§ **PROBLEM**
Go through the records, and copy each line in which the string "extends" is present.

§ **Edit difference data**
=-=-=

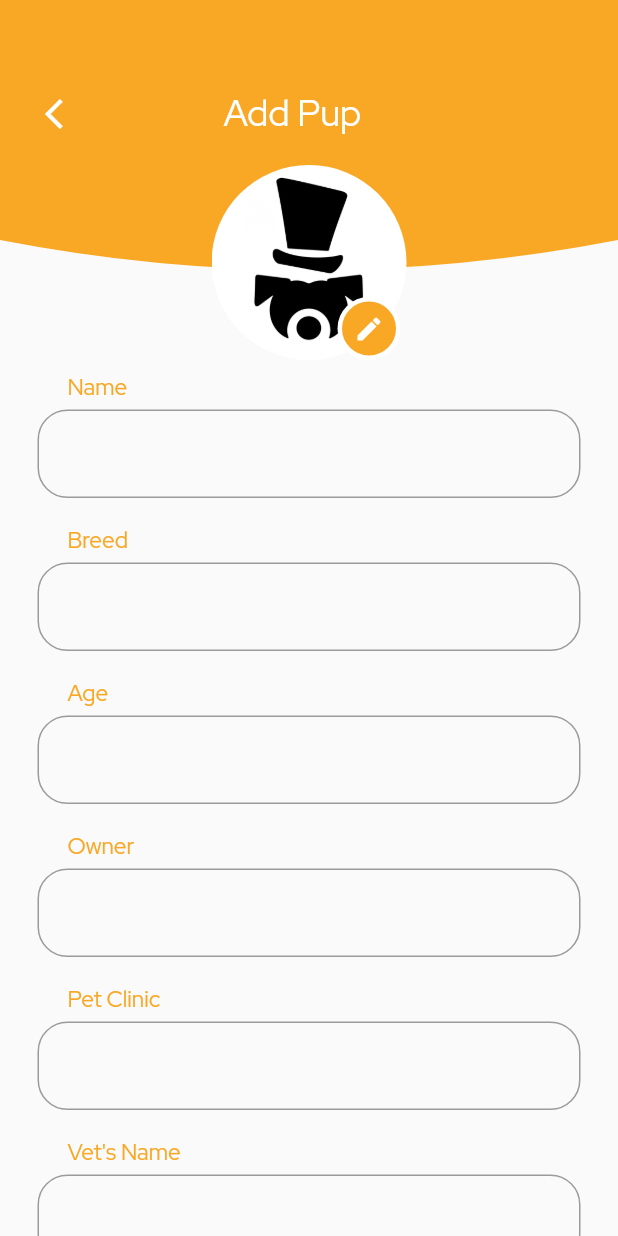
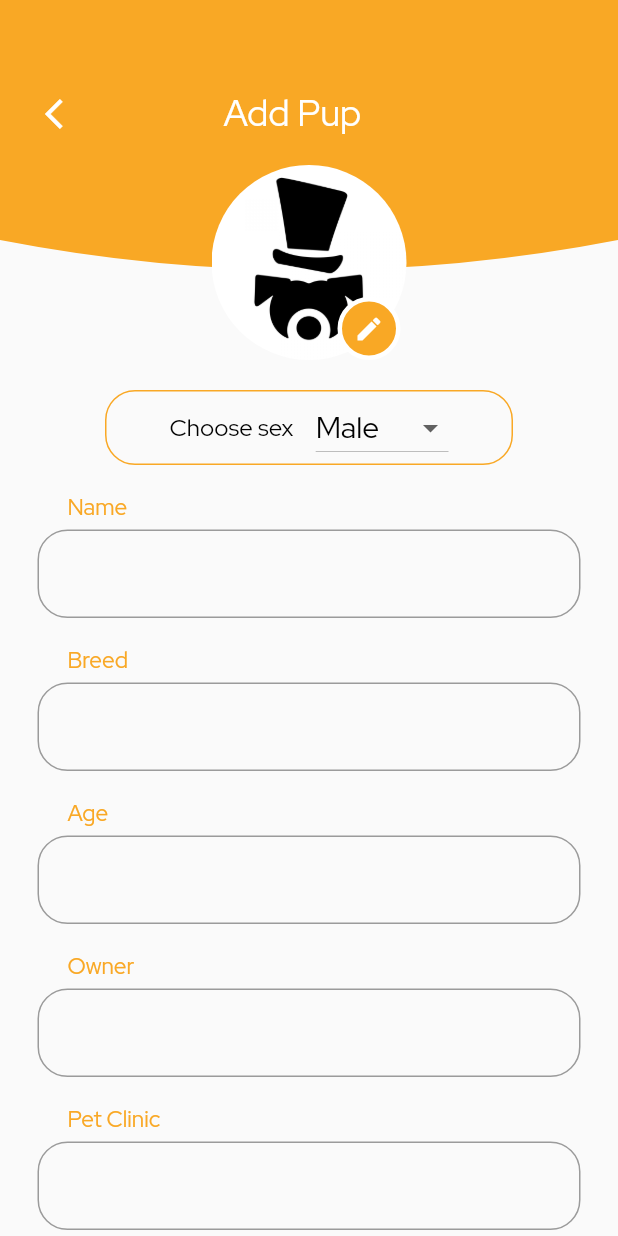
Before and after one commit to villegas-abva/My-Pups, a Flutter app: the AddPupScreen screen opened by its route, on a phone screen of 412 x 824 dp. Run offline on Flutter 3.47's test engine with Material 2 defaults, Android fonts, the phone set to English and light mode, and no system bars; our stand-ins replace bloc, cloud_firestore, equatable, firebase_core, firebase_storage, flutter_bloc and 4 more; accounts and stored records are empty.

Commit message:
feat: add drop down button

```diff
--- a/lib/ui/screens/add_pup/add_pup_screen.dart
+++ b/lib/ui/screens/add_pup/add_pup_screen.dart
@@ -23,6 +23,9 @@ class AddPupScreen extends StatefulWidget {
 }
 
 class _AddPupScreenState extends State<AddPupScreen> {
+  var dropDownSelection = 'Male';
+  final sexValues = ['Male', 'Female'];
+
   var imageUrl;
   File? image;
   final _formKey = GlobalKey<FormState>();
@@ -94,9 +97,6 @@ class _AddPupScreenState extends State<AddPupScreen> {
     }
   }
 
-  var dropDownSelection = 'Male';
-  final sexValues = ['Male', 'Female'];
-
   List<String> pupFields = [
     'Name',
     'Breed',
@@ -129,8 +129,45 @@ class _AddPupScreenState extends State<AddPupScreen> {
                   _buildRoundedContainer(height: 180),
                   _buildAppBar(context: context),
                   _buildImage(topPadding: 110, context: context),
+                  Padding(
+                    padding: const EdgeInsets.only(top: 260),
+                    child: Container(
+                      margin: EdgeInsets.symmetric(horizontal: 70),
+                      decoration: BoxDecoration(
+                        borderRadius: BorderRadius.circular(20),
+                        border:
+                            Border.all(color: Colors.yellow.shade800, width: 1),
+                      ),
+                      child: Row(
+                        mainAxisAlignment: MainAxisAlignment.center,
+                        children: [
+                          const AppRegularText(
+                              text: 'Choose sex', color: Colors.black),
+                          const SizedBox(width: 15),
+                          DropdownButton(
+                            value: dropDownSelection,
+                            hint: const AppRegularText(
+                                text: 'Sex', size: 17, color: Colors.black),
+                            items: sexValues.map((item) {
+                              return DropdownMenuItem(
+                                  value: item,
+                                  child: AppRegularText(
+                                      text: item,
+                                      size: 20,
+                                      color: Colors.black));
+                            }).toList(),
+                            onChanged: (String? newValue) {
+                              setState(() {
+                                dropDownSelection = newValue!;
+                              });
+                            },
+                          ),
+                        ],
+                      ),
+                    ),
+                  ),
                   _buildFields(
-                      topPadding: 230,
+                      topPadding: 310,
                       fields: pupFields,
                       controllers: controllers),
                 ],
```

=-=-=

§ **OUTPUT FOR THIS EXERCISE**
@@ -23,6 +23,9 @@ class AddPupScreen extends StatefulWidget {
 class _AddPupScreenState extends State<AddPupScreen> {
@@ -94,9 +97,6 @@ class _AddPupScreenState extends State<AddPupScreen> {
@@ -129,8 +129,45 @@ class _AddPupScreenState extends State<AddPupScreen> {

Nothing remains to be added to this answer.